The scriptures are our Father in Heaven’s letters; only He knows more than I did as a father what you and I would need.  There are times in our lives when we need to open the letter and communicate with our Father in Heaven, and understand what He is like and His concern for us.  I would like to share this morning, with you, four letters from my Father in Heaven that have been very important to me—that I hope will be indicative of the power that the scriptures can be for us as we face different trials and challenges of our lives.  The first letter is called "The Fourth Watch." That letter comes from the sixth chapter of Mark.  The Savior has fed the five thousand that day, and in the late afternoon, early evening, He is sending his apostles down into the ship. He will dismiss the multitude. He wishes to pray that evening, and then He will meet the apostles a little later on the shore and they are to pick Him up.  In late afternoon, early evening, the apostles get on the shi…

Bread or Stones: Understanding the God We Pray to (W. Michael Wilcox)

Amazing talk about the nature of God, answers to prayer, adversity, etc.:

https://devotionalarchive.byuh.edu/node/332.html
https://www.youtube.com/watch?v=dR2xdzkEIQk&feature=youtu.be

Bread or Stones: Understanding the God We Pray toDevotional Talk Given at 
Brigham Young University-Hawaii 
March 31, 2009
S. Michael Wilcox 
Religion Instructor & Author
CES Institute of Religion
A number of years ago when my daughter was about your age, she was just out of high school, she went to one semester at BYU and then she got an opportunity to go to the Soviet Union (former Soviet Union) and teach English in Russia. Now this was before e-mail and cell phones, and communications between the United States and the Soviet Union were not going to be really good. She was eighteen; we were a little bit worried that there might be moments or times when she would need to talk with a parent, and not be able to because of communication difficulties.  So I decided that I would write her a series of letters…

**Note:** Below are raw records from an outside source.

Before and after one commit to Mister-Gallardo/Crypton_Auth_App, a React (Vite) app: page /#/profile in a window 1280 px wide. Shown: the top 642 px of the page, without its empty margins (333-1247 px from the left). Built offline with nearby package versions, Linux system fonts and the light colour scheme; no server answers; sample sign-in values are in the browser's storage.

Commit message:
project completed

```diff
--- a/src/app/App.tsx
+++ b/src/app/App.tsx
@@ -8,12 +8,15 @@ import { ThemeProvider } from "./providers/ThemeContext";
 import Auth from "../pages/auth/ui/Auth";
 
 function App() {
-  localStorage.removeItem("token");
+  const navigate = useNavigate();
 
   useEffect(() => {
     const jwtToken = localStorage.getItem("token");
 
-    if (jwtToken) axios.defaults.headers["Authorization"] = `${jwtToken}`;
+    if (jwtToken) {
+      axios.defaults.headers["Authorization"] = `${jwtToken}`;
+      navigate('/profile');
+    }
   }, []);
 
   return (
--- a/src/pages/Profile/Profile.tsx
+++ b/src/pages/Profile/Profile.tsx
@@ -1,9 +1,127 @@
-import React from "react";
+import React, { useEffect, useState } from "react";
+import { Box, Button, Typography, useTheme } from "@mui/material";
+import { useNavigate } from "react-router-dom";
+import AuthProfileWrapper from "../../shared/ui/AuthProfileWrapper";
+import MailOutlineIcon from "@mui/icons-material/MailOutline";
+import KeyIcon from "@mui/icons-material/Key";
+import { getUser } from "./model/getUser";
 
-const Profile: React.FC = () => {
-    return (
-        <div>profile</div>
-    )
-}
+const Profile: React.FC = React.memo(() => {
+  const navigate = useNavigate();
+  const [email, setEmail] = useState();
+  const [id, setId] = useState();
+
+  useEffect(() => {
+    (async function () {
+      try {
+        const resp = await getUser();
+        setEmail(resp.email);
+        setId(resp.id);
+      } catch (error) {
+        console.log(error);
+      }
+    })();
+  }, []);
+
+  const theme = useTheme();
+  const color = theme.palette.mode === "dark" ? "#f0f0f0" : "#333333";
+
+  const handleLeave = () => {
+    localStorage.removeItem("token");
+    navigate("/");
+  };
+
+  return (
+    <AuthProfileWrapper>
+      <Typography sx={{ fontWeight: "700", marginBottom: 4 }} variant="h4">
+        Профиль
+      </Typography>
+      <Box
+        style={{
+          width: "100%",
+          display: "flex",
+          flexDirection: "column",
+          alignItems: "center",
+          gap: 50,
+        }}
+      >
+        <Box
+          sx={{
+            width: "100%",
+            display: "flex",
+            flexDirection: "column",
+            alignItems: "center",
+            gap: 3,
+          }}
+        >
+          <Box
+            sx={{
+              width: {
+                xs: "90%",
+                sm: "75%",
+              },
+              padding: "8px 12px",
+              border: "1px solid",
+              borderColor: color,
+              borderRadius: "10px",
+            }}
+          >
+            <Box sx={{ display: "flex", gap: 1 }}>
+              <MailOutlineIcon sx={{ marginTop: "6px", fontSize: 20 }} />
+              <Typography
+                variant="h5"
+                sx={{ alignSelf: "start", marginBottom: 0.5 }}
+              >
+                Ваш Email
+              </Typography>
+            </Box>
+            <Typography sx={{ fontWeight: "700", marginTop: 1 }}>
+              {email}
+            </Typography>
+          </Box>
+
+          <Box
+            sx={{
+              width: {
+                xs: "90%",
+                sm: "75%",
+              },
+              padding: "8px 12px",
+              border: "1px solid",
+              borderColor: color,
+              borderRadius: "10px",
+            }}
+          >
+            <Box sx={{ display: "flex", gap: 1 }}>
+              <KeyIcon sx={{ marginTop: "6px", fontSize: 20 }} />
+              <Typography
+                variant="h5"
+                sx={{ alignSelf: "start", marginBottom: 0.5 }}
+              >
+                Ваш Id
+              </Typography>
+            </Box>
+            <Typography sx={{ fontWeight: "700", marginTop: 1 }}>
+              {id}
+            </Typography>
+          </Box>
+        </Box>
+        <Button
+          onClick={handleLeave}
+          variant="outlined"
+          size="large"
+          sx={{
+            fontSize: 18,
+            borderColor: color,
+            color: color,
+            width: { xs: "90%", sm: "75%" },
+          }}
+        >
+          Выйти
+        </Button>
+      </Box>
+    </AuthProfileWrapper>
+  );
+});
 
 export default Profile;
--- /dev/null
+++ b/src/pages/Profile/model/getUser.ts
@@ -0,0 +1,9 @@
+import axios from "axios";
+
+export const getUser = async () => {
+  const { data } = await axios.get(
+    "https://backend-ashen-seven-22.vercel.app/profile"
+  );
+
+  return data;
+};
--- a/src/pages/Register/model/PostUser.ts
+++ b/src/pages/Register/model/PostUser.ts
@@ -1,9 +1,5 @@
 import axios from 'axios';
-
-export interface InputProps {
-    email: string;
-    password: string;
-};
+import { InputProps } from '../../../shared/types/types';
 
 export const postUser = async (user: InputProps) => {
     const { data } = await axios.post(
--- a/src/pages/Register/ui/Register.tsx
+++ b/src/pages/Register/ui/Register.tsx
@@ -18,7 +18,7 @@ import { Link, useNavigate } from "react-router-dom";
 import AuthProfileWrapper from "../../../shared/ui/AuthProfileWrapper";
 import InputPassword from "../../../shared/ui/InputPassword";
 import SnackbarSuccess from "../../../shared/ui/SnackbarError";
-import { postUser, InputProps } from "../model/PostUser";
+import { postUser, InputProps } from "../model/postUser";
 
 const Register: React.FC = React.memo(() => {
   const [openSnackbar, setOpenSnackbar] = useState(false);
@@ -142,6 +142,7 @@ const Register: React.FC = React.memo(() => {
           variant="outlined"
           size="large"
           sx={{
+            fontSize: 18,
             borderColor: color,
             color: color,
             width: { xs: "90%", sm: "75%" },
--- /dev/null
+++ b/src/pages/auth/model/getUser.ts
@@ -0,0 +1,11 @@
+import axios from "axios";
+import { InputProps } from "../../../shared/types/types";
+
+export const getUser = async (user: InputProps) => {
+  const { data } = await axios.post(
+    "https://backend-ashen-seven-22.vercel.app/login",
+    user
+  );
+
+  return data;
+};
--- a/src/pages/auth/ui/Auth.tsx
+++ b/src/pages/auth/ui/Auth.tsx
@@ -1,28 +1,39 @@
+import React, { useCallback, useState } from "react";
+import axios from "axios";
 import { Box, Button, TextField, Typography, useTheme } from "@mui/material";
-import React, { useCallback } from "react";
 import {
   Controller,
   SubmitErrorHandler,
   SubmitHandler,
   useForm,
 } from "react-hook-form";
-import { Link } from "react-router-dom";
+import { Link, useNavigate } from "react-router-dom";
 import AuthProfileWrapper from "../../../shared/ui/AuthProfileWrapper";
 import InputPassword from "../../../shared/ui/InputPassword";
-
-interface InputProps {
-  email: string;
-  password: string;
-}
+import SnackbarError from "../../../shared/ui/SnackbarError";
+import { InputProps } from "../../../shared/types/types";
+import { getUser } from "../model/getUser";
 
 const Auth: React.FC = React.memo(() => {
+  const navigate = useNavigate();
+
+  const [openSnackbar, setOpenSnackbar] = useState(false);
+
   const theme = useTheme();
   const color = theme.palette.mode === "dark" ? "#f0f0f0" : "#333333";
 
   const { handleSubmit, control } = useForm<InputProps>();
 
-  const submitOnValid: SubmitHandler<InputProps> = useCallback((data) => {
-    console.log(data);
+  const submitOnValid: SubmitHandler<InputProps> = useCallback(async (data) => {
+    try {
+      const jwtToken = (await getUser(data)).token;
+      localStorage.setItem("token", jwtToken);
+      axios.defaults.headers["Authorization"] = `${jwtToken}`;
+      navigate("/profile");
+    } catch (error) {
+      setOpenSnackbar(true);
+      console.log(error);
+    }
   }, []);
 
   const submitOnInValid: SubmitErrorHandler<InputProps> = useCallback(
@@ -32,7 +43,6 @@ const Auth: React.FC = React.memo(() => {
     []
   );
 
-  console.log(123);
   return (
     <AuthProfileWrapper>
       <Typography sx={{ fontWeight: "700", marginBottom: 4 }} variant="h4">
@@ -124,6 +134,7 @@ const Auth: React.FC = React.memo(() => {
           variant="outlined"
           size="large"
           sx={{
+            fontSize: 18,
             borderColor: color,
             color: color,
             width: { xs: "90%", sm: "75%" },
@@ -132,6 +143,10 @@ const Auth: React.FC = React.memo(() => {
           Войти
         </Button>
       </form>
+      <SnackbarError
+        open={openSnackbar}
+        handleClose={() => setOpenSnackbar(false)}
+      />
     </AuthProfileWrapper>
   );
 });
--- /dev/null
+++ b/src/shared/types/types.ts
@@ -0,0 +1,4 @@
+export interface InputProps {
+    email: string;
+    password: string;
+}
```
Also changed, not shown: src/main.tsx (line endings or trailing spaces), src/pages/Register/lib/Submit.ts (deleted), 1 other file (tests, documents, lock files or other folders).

Other Books Will Come Forth (Welch)

Let me share a personal story to illustrate this point. During my time in law school at
Duke University, I attended a class in the Duke Divinity School from James Charlesworth. He was a very prominent Dead Sea Scrolls scholar working at that time on a translation of Jewish and Christian texts from around the time of Christ that had never been translated and published in English.

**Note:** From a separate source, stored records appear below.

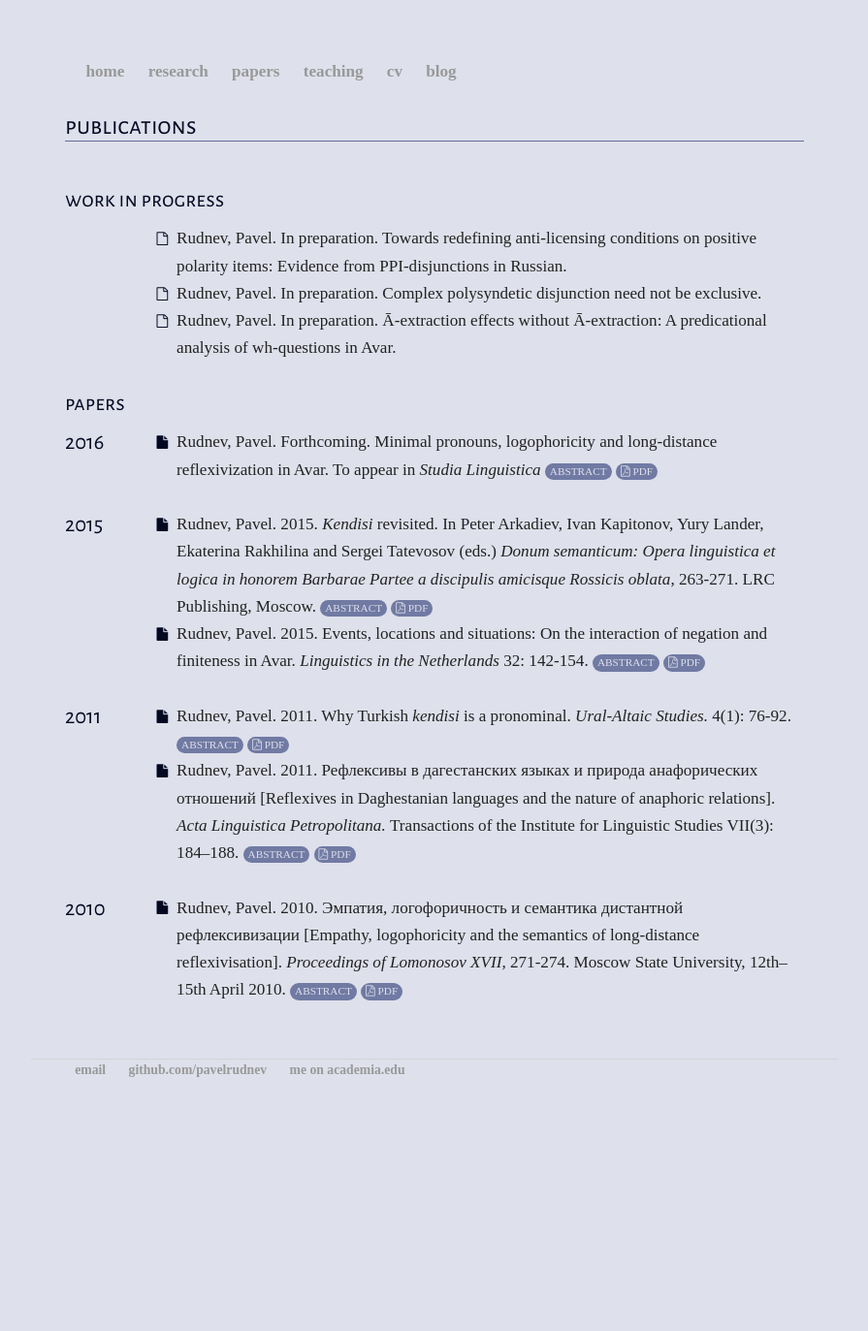
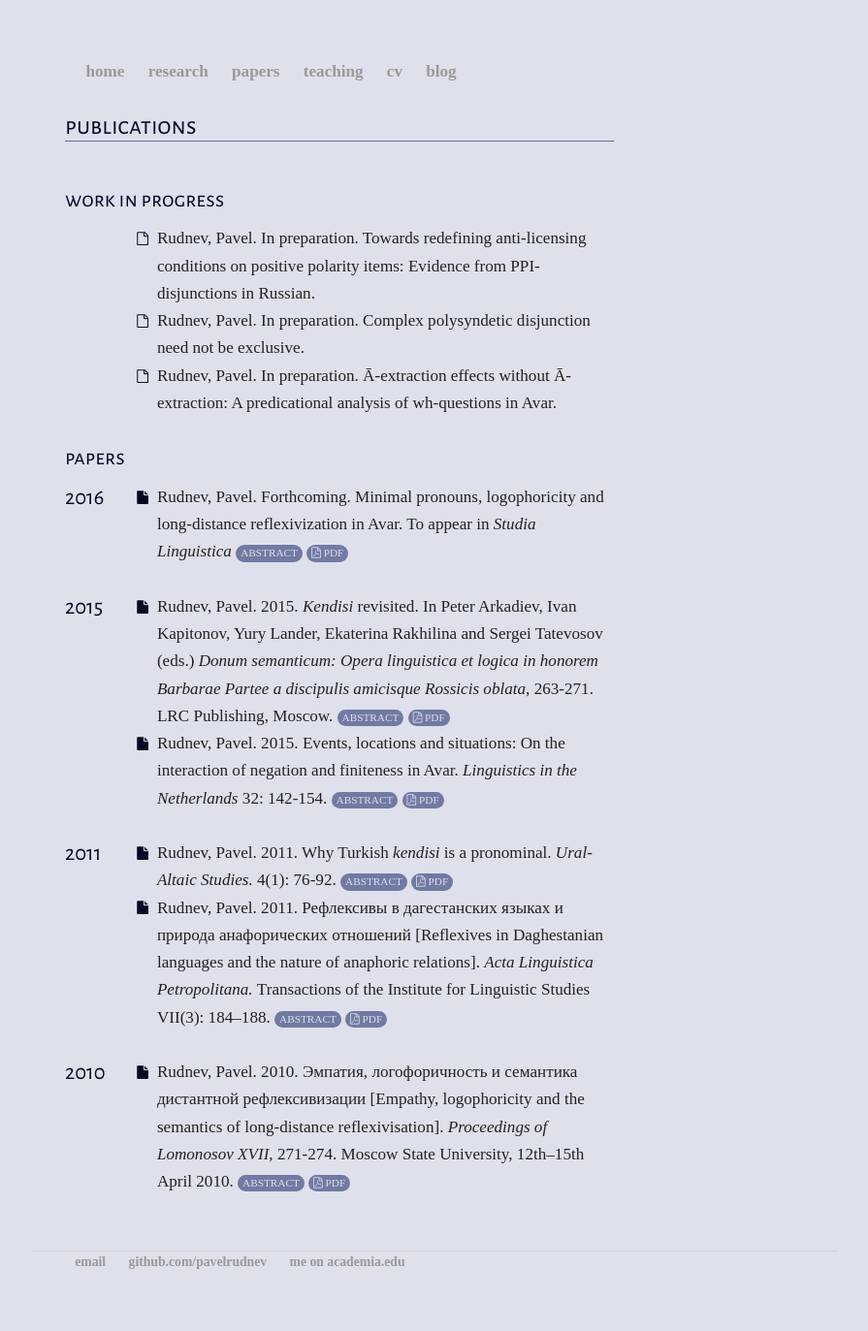
Before and after one commit to mishaknyazev/pavelrudnev.github.io, a Jekyll site: the page built from papers/index.html, in a window 1280 px wide. Shown: the whole page at 97% size, without its empty margins (192-1087 px from the left). Built offline with Jekyll 4.4.1, drawn with Linux system fonts in a browser that asks for light colours; nearby versions of some CDN libraries; some web fonts are replaced; before the commit the page ends 1176 px from its top, so only the background shows below that.

Commit message:
Update Teaching page

```diff
--- a/blog/index.html
+++ b/blog/index.html
@@ -4,7 +4,7 @@ title: "Bread, linguistics, etc."
 ---
 <div class="wrapper">
 	<div class="units-row">
-          <div class="unit-80"><h2>{{ page.title }}</h2>
+          <div class="unit-70"><h2>{{ page.title }}</h2>
 	<ul class="posts">
 
 	  {% for post in site.posts %}
--- a/papers/index.html
+++ b/papers/index.html
@@ -5,11 +5,11 @@ title: "Papers | Pavel Rudnev"
 
 <div class="wrapper">
 	<div class="units-row">
-		<div class="unit-85"><h2>Publications</h2>
+		<div class="unit-75"><h2>Publications</h2>
 		</div>
 	</div>
 <div class="units-row">
-<div class="unit-85">
+<div class="unit-75">
 
 			<h3> Work in progress </h3>
 		<div class="units-row">
--- a/research/index.html
+++ b/research/index.html
@@ -4,7 +4,7 @@ title: "Research | Pavel Rudnev"
 ---
 <div class="wrapper">
 	<div class="units-row">
-          <div class="unit-80"><h2>Research interests</h2>
+          <div class="unit-70"><h2>Research interests</h2>
 	    <img src="http://pavelrudnev.github.io/images/tabu-dag-2016-photo.jpg" width="50%" style="float: right; padding: 0px 0px 0px 20px;">
 	<!--		</div>
 	</div>
@@ -17,7 +17,7 @@ title: "Research | Pavel Rudnev"
 	</div>
 
 <div class="units-row">
-  <div class="unit-80"><h3>Doctoral thesis</h3>
+  <div class="unit-70"><h3>Doctoral thesis</h3>
     <div class="units-row">
       <div class="unit-10"><h3>2015</h4>
 </div>
--- a/teaching/index.html
+++ b/teaching/index.html
@@ -5,7 +5,7 @@ title: "Teaching | Pavel Rudnev"
 
 <div class="wrapper">
 	<div class="units-row">
-		<div class="unit-80"><h2>University of Groningen</h2>
+		<div class="unit-75"><h2>University of Groningen</h2>
 <!--		</div>
 	</div>
 -->
```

In this class, we were charged with reading a certain text. Charlesworth presented it as one of the most puzzling texts he had ever run across. His question was: Is it Christian or Jewish? He had no idea where it might have originated, because it was quite unlike anything else that he had ever seen.

He explained to this seminar that it tells a story about a man named Zosimus who leaves Jerusalem. He goes out into the desert, wanders and gets lost in a big mist of darkness. He then arrives at the banks of a big ocean or river. He cannot move. He is afraid because he wants to know the way to a life of righteousn…